Whilst spending some time in the Western Hajar, it would be a shame to miss out what everyone calls the quintessential Omani village known as Misfat al Abriyyin (romanised in a multitude of varying transliterations from the Arabic script). As long as when you say it out loud, it sounds the same, you can bet your bottom dollar that it's the same place. I've found that to be the case with a lot of the road signs around Muscat as well, especially in the area Al Athaiba, spelt in an astonishingly 7 different ways on road signs! And still counting… that's just the nature of the translation I'm afraid.
Misfat is perched on the end of a wadi overlooking a tranquil date palm plantation, which amongst the leaves you will also find bananas and apricots growing. At the start of the W9 walk that takes you through Misfat al Abriyyin, the path lead us down into the date palms and alongside a falaj (sing. falaj; pl. aflaj – I just like the sound of the word!) flowing with water, weaving around the trees. It was a welcome break from the heat to be under the shade of the plantation and quite tempting to splash the water from the falaj over our faces. One rule posted on the tourism boards: don't contaminate the water in the falaj – a life source for the villages. Another thought: we had no idea what was in that water!
The village has an Arabic-Venetian feel to the streets, with tall mud brick houses towering over the many alleyways, which can only snake in a couple of directions before bringing you out either where you started, or into the expanse of the wadi. Mostly untouched by modern buildings, Misfat has kept it's rustic charm with uneven doorways, small windows with water jugs hanging from poles, and alleyways housing grain stores off to either side. We wandered through the alleys, not really knowing if it was the right direction, and being nosey along the way, poking our necks round various doorways and corners to see what was beyond.

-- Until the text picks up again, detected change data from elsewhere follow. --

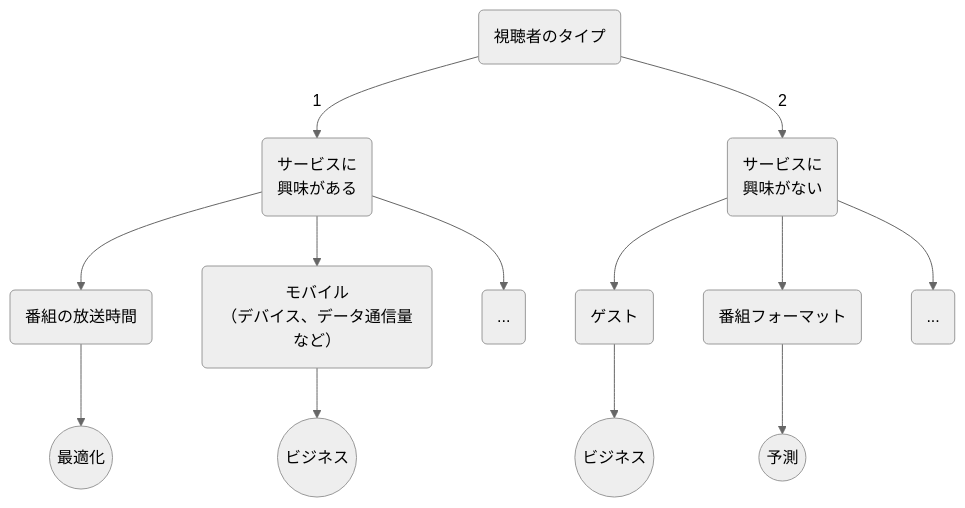
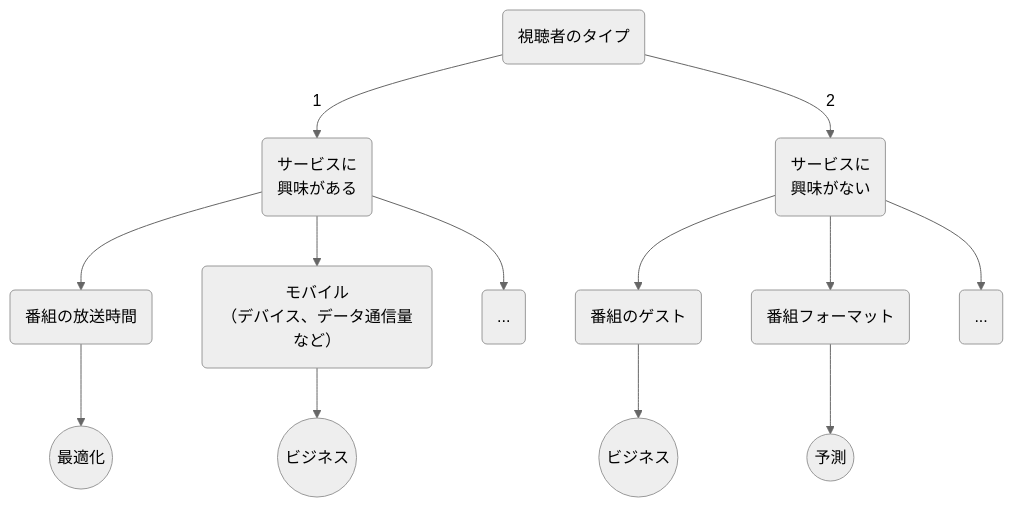
The diagram in mermaid/viewers.mmd (srctaha/how-to-become-data-scientist), drawn with Mermaid before and after one commit. The commit also changed 8 other files, not shown here.

```diff
--- a/mermaid/viewers.mmd
+++ b/mermaid/viewers.mmd
@@ -1,31 +1,31 @@
 %%{init: {'theme': 'neutral'}}%%
 
 flowchart
   root("視聴者のタイプ")
   c1("サービスに<br>興味がある")
   c2("サービスに<br>興味がない")
   c11("番組の放送時間")
   c12("モバイル<br>（デバイス、データ通信量など）")
   c1x("...")
-  c21("ゲスト")
+  c21("番組のゲスト")
   c22("番組フォーマット")
   c2x("...")
   c1a(("最適化"))
   c1b(("ビジネス"))
   c2a(("ビジネス"))
   c2b(("予測"))
   
   root -->|1| c1
   root -->|2| c2
   c1 --> c11
   c1 --> c12
   c1 --> c1x
   
   c2 --> c21
   c2 --> c22
   c2 --> c2x
   
   c11 --> c1a
   c12 --> c1b
   c21 --> c2a
   c22 --> c2b
```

Eventually, we emerged on the wadi side, where more irrigation for the date palms had been constructed, and an elderly villager was steadily wading through the falaj. As he moved along with his sandals, stick and cloth rags in hand, he would dam the falaj just beyond the outlet gates to allow the water to build enough to spill over the outlets and on to the villagers patch of land. After a modest amount of water had passed through, the elderly gent would block the outlet again with rocks wrapped in old rags to plug the gaps. And on went the process to evenly distribute the available water.
We moved on and investigated the wadi further up, passing an old watchtower looking out up the valley, as well as down into the plantation grounds. After a short snooze and lunch behind a shaded rock, we headed back and onward to our hotel for the night. About halfway there we passed Wadi Ghul, which at it's mouth lies the old abandoned Ghul village sat slightly raised above where the wadi water flowing from Wadi an Nakhur could reach. The inhabitants long gone, the village now sits atop a plantation on the wadi floor, which is still farmed by the residents who are just across the wadi bed.
I found the atmosphere in the humble village of Misfat very serene and safe, and I wondered if they have the same socioeconomic problems of the rest of the world. Whether the profit from produce sold from around the village goes directly to the families involved, or if outside companies take a cut from their hard work. Discuss.